30 March 2007
Two drugs giants have moved a step closer to forcing the National Institute for Clinical Excellence (NICE) to provide them with a fully working version of secret computer software..
The companies have won permission for a judicial review which, if successful, also opens the door for benefits claimants to launch a similar demand for disclosure of secret software used to assess their capacity for work.

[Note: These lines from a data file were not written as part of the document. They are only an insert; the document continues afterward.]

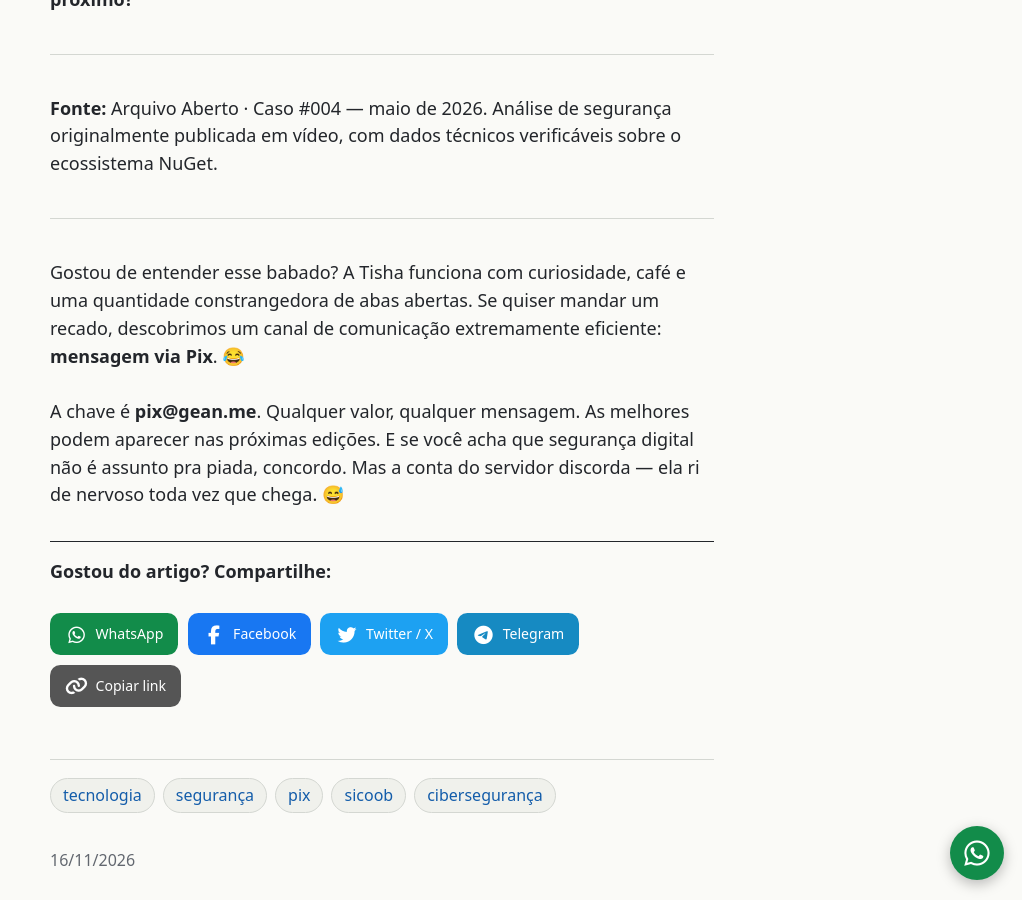
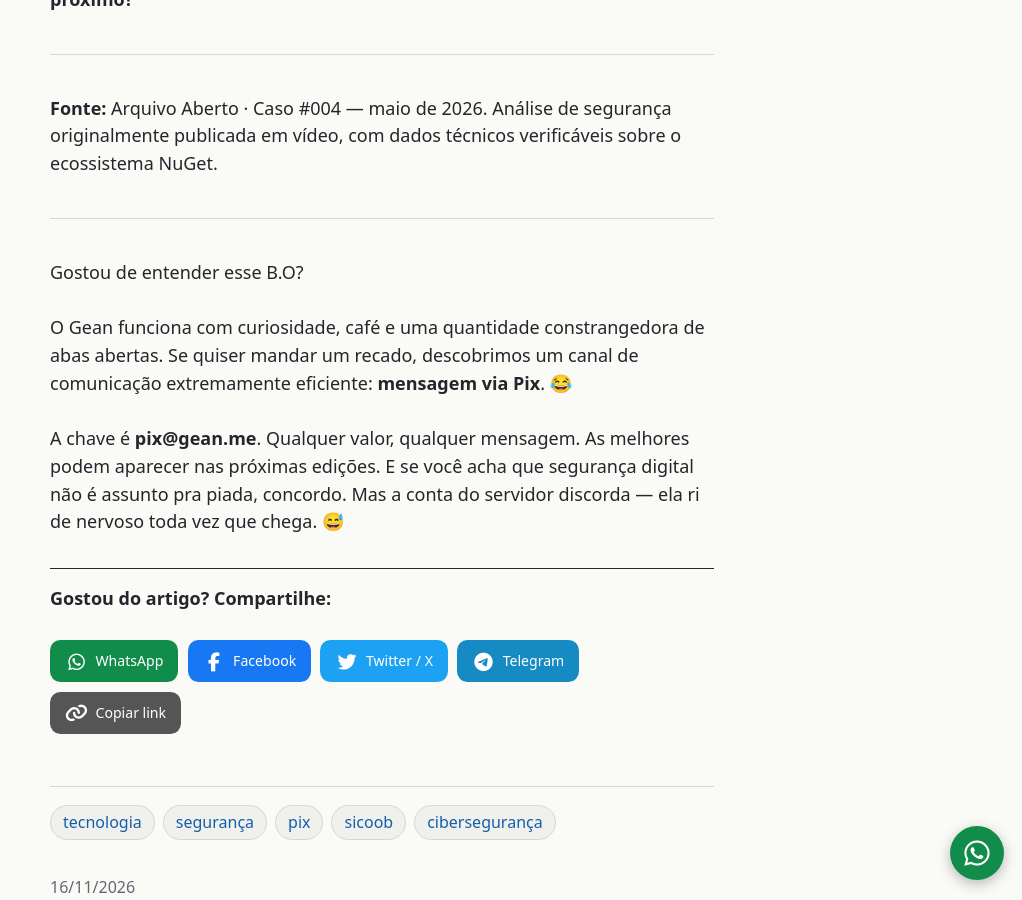
Before and after one commit to geanramoscom/geanramoscom.github.io, a Jekyll site: the page built from _posts/2026-11-17-pacote-falso-sicoob-nuget-roubo-certificado-pix.md, in a window 1280 px wide and 900 px high, scrolled down 4977 px. Shown: the whole window, without its empty margins (258-1280 px from the left). Built offline with Jekyll 4.4.1, drawn with Linux system fonts in a browser that asks for light colours; nearby versions of some CDN libraries; some web fonts are replaced.

Commit message:
Update 2026-11-17-pacote-falso-sicoob-nuget-roubo-certificado-pix.md

```diff
--- a/_posts/2026-11-17-pacote-falso-sicoob-nuget-roubo-certificado-pix.md
+++ b/_posts/2026-11-17-pacote-falso-sicoob-nuget-roubo-certificado-pix.md
@@ -117,6 +117,8 @@ A investigação aponta pistas fortes, mas não fecha a identidade. E honestamen
 
 ---
 
-Gostou de entender esse babado? A Tisha funciona com curiosidade, café e uma quantidade constrangedora de abas abertas. Se quiser mandar um recado, descobrimos um canal de comunicação extremamente eficiente: **mensagem via Pix**. 😂
+Gostou de entender esse B.O?
+
+O Gean funciona com curiosidade, café e uma quantidade constrangedora de abas abertas. Se quiser mandar um recado, descobrimos um canal de comunicação extremamente eficiente: **mensagem via Pix**. 😂
 
 A chave é **pix@gean.me**. Qualquer valor, qualquer mensagem. As melhores podem aparecer nas próximas edições. E se você acha que segurança digital não é assunto pra piada, concordo. Mas a conta do servidor discorda — ela ri de nervoso toda vez que chega. 😅
```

As disclosed previously by Benefits and Work, drug giants Eisai and Pfizer are taking legal action against NICE because of the secretive way in which it reached a decision not to allow patients in the early stages of Alzheimer's to be prescribed potentially helpful drugs. The decision was based on an assessment of the drugs value to patients using software developed by Southampton University. When the drugs companies asked for a working copy of the software so that they could assess and, if appropriate, challenge its methodology they were refused on the grounds that the precise working of the software is, 'commercially confidential' information. Southampton University hopes to sell its software to bodies similar to NICE in other countries.
The situation appears to be exactly analogous to that experienced by claimants attempting to obtain a working copy of the LiMA software developed by multinational Atos Origin. The software is owned by the DWP, but Atos Origin has a licence to sell it to governments and private companies around the world. As a result, the DWP has refused to disclose the precise workings of the software on the grounds that such information is commercially confidential.
However, if the drug companies challenge to NICE is successful there are strong grounds for believing that a claimant challenging a decision that they are capable of work could apply for a similar judicial review for disclosure of LiMA. Benefits and Work will keep readers informed of the progress of the case.